Why children need to develop self-regulation skills

Dr Healy says that self-regulation is a key early developmental skill that predicts a wide array of life outcomes.

“Self-regulation is essential for school readiness and success as you need to be able to sit still, not blurt out answers, persist with tasks, manage frustrations, and give and take in social relationships.

“We also know that early self-regulatory skills are predictive of adult outcomes. The Dunedin longitudinal study has shown that poor self-regulatory skills at age three predict a wide array of adverse adult outcomes including higher rates of incarceration, poorer physical health, higher unemployment rates, and mental health difficulties.

“Therefore if we can find ways to improve self-regulation in pre-schoolers we can alter the life course trajectory for many individuals,” she says.

Structured play for 30 minutes a day

The intervention, known as Enhancing Neurobehavioural Gains with the Aid of Games and Exercise (ENGAGE), involved parents playing a range of simple games with their children in a structured way, for 30 minutes a day. Games can include puzzles, musical statues, hopscotch, blocks and skipping.

Dr Healy says that the results indicate that, when parents spend regular one-on-one time playing with their young children, it has the same positive effect on children’s behaviour as using behaviour management techniques which have a long history of being effective in managing child behaviour.
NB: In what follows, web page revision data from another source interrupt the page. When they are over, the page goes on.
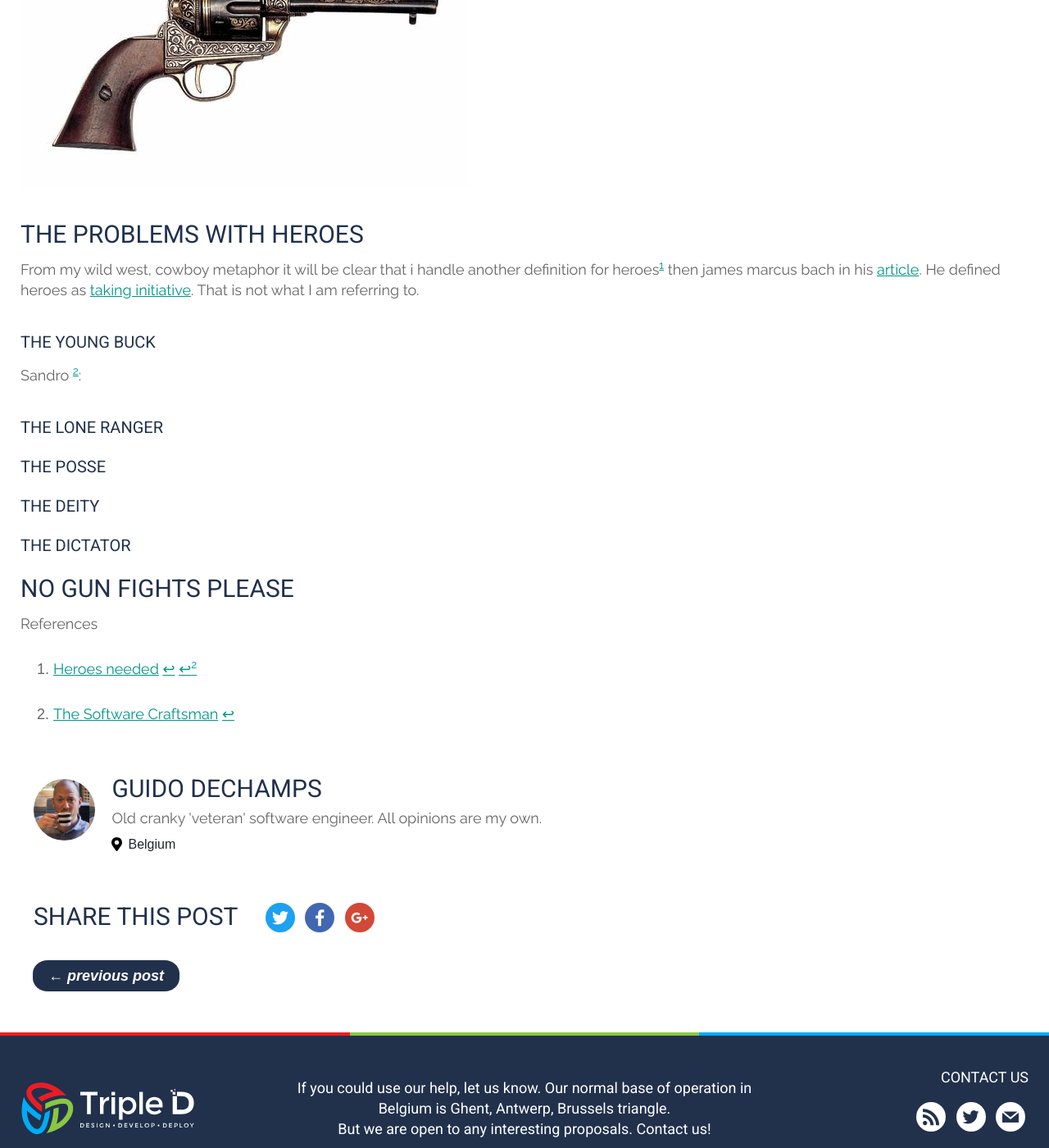
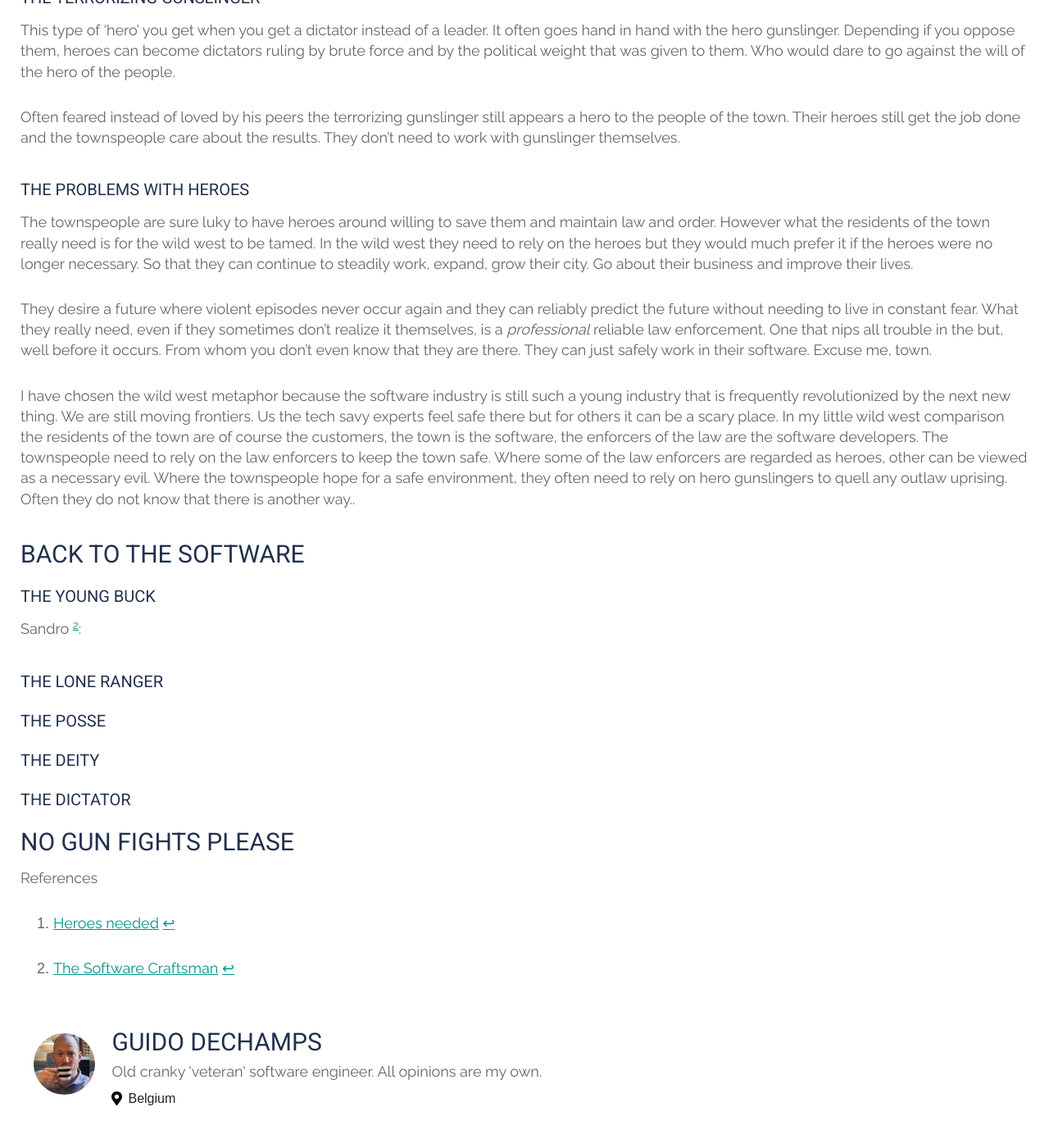
Before and after one commit to tripledio/tripledio.github.io, a Jekyll site: the page built from _posts/2018-05-01-Heroes.md, in a window 1280 px wide and 1400 px high, scrolled down 3171 px. Shown: the whole window at 82% size. Built offline with Jekyll 4.4.1, drawn with Linux system fonts in a browser that asks for light colours; some of the changed text lies outside the part shown.

Commit message:
refactoring the heroes draft post into blog post

```diff
--- a/_posts/2018-05-01-Heroes.md
+++ b/_posts/2018-05-01-Heroes.md
@@ -18,16 +18,18 @@
 
 Oh, what would we do without them?
 
+![Gunslingers](/img/posts/heroes/gunslingers.png)
+
 ## Wild west
 
-![Gunslingers](/img/posts/heroes/gunslingers.png)
 
 In the case of hero developers I often think of them as the cowboy gunslingers from the wild west. You know, the classic cowboys that draw fast and shoot straight. Who ride in to town, save the day in an epic gun fight. And then ride of in the sunset. As a kid, who did not aspire to be such a hero?
 
 The residents of the town in the wild west are happy when they are saved by this hero. The danger has been averted, evil doers slain. Oh happy days! The gunslinger is loved and admired. Perhaps even worshipped. After a while there can even form a little group centered around the hero gunslinger. The hero that everyone relies on and tries to imitate. Whom is loved by all...
 
-It is of course impossible to categorize people and their wide variety of behaviors in a simple post. But I have made an attempt to note down the different types of heroes that I myself have encountered over the years. Note that these heroes don't necessarily have to be experts or very competent. They can be. But it is more about how they view themselves, are viewed by their peers and are viewed by the customers that I use to categorize them.
+![gun](/img/posts/heroes/gun.jpg)
 
+Now of course there are all kinds of different heroes, cowboys and gunslingers raoming the wild west. Using my wild west metaphor I have made a humble attempt to note down the different types of heroes that I myself have encountered over the years.
 
 ### The young buck
 
@@ -59,11 +61,15 @@
 
 Often feared instead of loved by his peers the terrorizing gunslinger still appears a hero to the people of the town. Their heroes still get the job done and the townspeople care about the results. They don't need to work with gunslinger themselves.
 
-![gun](/img/posts/heroes/gun.jpg)
+### The problems with heroes
 
-## The problems with heroes
+The townspeople are sure luky to have heroes around willing to save them and maintain law and order. However what the residents of the town really need is for the wild west to be tamed. In the wild west they need to rely on the heroes but they would much prefer it if the heroes were no longer necessary. So that they can continue to steadily work, expand, grow their city. Go about their business and improve their lives.
 
-From my wild west, cowboy metaphor it will be clear that i handle another definition for heroes[^hero] then james marcus bach in his [article](http://sunnyday.mit.edu/16.355/bach-process.pdf). He defined heroes as [taking initiative](https://twitter.com/jamesmarcusbach/status/992003069763244032). That is not what I am referring to.
+They desire a future where violent episodes never occur again and they can reliably predict the future without needing to live in constant fear.  What they really need, even if they sometimes don't realize it themselves, is a _professional_ reliable law enforcement. One that nips all trouble in the but, well before it occurs. From whom you don't even know that they are there. They can just safely work in their software. Excuse me, town.
+
+I have chosen the wild west metaphor because the software industry is still such a young industry that is frequently revolutionized by the next new thing. We are still moving frontiers. Us the tech savy experts feel safe there but for others it can be a scary place. In my little wild west comparison the residents of the town are of course the customers, the town is the software, the enforcers of the law are the software developers. The townspeople need to rely on the law enforcers to keep the town safe. Where some of the law enforcers are regarded as heroes, other can be viewed as a necessary evil.  Where the townspeople hope for a safe environment, they often need to rely on hero gunslingers to quell any outlaw uprising. Often they do not know that there is another way..
+
+## Back to the software
 
 ### The young buck
 
```
Also changed, not shown: _drafts/heroes.md (+4 -1 lines).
Affordable fun for the whole family

“With ENGAGE, we now have an additional treatment option for young, at-risk children that is enjoyable, low cost, easily accessible and associated with long-term maintenance of treatment gains. It’s good to have a choice of equally effective options as what works well for one family may not work as well for another,” Dr Healey says.

An example of the programme in action is a game called ‘Animal Speeds’. Children would dance or move around the room – at various speeds based on what animal name was called out. Cheetah mode was fast, giraffe mode was moderate speed, and tortoise mode was really slow.

“Then when they are out and about as a family, parents were able to just say ‘tortoise mode’ when they wanted their child to slow down. They found that this worked really well and helped manage their child’s behaviour very effectively whereas in the past they were constantly telling their child to slow down with no success.”

Story Source: University of Otago via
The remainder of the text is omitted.